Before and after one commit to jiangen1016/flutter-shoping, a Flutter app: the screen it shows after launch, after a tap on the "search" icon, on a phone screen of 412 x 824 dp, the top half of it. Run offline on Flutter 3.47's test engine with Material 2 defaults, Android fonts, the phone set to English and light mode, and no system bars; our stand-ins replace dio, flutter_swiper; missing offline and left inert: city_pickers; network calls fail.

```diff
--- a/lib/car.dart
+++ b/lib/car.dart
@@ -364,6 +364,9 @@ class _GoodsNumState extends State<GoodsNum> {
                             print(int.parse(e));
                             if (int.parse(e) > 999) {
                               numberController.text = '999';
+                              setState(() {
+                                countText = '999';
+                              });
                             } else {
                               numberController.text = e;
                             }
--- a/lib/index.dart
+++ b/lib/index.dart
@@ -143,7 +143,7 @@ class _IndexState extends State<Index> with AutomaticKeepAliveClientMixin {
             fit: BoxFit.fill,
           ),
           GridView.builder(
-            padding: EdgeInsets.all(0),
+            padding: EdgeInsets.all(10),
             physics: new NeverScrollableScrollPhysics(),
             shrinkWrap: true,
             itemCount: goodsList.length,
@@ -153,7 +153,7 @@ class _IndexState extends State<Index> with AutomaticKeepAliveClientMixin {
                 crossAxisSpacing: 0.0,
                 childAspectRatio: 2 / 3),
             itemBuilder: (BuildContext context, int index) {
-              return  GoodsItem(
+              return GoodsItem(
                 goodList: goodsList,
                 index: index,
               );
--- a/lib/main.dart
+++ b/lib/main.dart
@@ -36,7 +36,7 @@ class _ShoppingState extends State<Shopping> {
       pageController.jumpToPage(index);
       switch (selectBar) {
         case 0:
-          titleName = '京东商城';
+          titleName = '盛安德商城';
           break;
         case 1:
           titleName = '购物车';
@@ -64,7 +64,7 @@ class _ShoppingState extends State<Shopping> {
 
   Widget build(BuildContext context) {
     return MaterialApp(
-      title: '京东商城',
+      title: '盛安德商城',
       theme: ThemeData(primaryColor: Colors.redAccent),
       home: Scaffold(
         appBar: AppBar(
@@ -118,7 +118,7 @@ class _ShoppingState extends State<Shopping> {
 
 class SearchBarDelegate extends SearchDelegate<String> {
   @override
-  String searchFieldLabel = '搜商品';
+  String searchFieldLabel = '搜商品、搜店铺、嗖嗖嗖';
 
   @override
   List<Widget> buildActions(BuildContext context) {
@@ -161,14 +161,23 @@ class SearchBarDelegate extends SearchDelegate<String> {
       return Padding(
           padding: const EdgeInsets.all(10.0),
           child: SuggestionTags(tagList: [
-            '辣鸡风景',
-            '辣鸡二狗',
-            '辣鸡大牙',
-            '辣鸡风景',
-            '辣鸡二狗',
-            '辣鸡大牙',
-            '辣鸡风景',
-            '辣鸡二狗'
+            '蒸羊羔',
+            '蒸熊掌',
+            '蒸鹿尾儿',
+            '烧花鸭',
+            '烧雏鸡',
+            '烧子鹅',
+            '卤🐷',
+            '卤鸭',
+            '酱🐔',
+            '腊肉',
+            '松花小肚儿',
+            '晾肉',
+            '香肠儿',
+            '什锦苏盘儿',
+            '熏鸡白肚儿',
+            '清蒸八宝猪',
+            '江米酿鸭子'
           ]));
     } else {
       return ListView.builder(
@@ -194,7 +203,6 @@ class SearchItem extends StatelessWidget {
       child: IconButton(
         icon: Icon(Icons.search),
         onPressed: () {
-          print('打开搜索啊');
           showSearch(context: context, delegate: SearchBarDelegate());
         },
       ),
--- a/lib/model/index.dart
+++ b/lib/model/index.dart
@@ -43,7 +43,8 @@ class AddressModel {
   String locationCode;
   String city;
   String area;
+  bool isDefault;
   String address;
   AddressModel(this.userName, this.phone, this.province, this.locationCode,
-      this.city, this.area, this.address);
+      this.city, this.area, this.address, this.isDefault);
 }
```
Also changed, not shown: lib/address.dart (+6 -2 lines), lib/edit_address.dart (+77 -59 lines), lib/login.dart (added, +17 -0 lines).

Task instructions: Nothing in the entries above should differ when you return them in full.

Solution for this task:
Before and after one commit to jiangen1016/flutter-shoping, a Flutter app: the screen it shows after launch, after a tap on the "search" icon, on a phone screen of 412 x 824 dp, the top half of it. Run offline on Flutter 3.47's test engine with Material 2 defaults, Android fonts, the phone set to English and light mode, and no system bars; our stand-ins replace dio, flutter_swiper; missing offline and left inert: city_pickers; network calls fail.

```diff
--- a/lib/car.dart
+++ b/lib/car.dart
@@ -364,6 +364,9 @@ class _GoodsNumState extends State<GoodsNum> {
                             print(int.parse(e));
                             if (int.parse(e) > 999) {
                               numberController.text = '999';
+                              setState(() {
+                                countText = '999';
+                              });
                             } else {
                               numberController.text = e;
                             }
--- a/lib/index.dart
+++ b/lib/index.dart
@@ -143,7 +143,7 @@ class _IndexState extends State<Index> with AutomaticKeepAliveClientMixin {
             fit: BoxFit.fill,
           ),
           GridView.builder(
-            padding: EdgeInsets.all(0),
+            padding: EdgeInsets.all(10),
             physics: new NeverScrollableScrollPhysics(),
             shrinkWrap: true,
             itemCount: goodsList.length,
@@ -153,7 +153,7 @@ class _IndexState extends State<Index> with AutomaticKeepAliveClientMixin {
                 crossAxisSpacing: 0.0,
                 childAspectRatio: 2 / 3),
             itemBuilder: (BuildContext context, int index) {
-              return  GoodsItem(
+              return GoodsItem(
                 goodList: goodsList,
                 index: index,
               );
--- a/lib/main.dart
+++ b/lib/main.dart
@@ -36,7 +36,7 @@ class _ShoppingState extends State<Shopping> {
       pageController.jumpToPage(index);
       switch (selectBar) {
         case 0:
-          titleName = '京东商城';
+          titleName = '盛安德商城';
           break;
         case 1:
           titleName = '购物车';
@@ -64,7 +64,7 @@ class _ShoppingState extends State<Shopping> {
 
   Widget build(BuildContext context) {
     return MaterialApp(
-      title: '京东商城',
+      title: '盛安德商城',
       theme: ThemeData(primaryColor: Colors.redAccent),
       home: Scaffold(
         appBar: AppBar(
@@ -118,7 +118,7 @@ class _ShoppingState extends State<Shopping> {
 
 class SearchBarDelegate extends SearchDelegate<String> {
   @override
-  String searchFieldLabel = '搜商品';
+  String searchFieldLabel = '搜商品、搜店铺、嗖嗖嗖';
 
   @override
   List<Widget> buildActions(BuildContext context) {
@@ -161,14 +161,23 @@ class SearchBarDelegate extends SearchDelegate<String> {
       return Padding(
           padding: const EdgeInsets.all(10.0),
           child: SuggestionTags(tagList: [
-            '辣鸡风景',
-            '辣鸡二狗',
-            '辣鸡大牙',
-            '辣鸡风景',
-            '辣鸡二狗',
-            '辣鸡大牙',
-            '辣鸡风景',
-            '辣鸡二狗'
+            '蒸羊羔',
+            '蒸熊掌',
+            '蒸鹿尾儿',
+            '烧花鸭',
+            '烧雏鸡',
+            '烧子鹅',
+            '卤🐷',
+            '卤鸭',
+            '酱🐔',
+            '腊肉',
+            '松花小肚儿',
+            '晾肉',
+            '香肠儿',
+            '什锦苏盘儿',
+            '熏鸡白肚儿',
+            '清蒸八宝猪',
+            '江米酿鸭子'
           ]));
     } else {
       return ListView.builder(
@@ -194,7 +203,6 @@ class SearchItem extends StatelessWidget {
       child: IconButton(
         icon: Icon(Icons.search),
         onPressed: () {
-          print('打开搜索啊');
           showSearch(context: context, delegate: SearchBarDelegate());
         },
       ),
--- a/lib/model/index.dart
+++ b/lib/model/index.dart
@@ -43,7 +43,8 @@ class AddressModel {
   String locationCode;
   String city;
   String area;
+  bool isDefault;
   String address;
   AddressModel(this.userName, this.phone, this.province, this.locationCode,
-      this.city, this.area, this.address);
+      this.city, this.area, this.address, this.isDefault);
 }
```
Also changed, not shown: lib/address.dart (+6 -2 lines), lib/edit_address.dart (+77 -59 lines), lib/login.dart (added, +17 -0 lines).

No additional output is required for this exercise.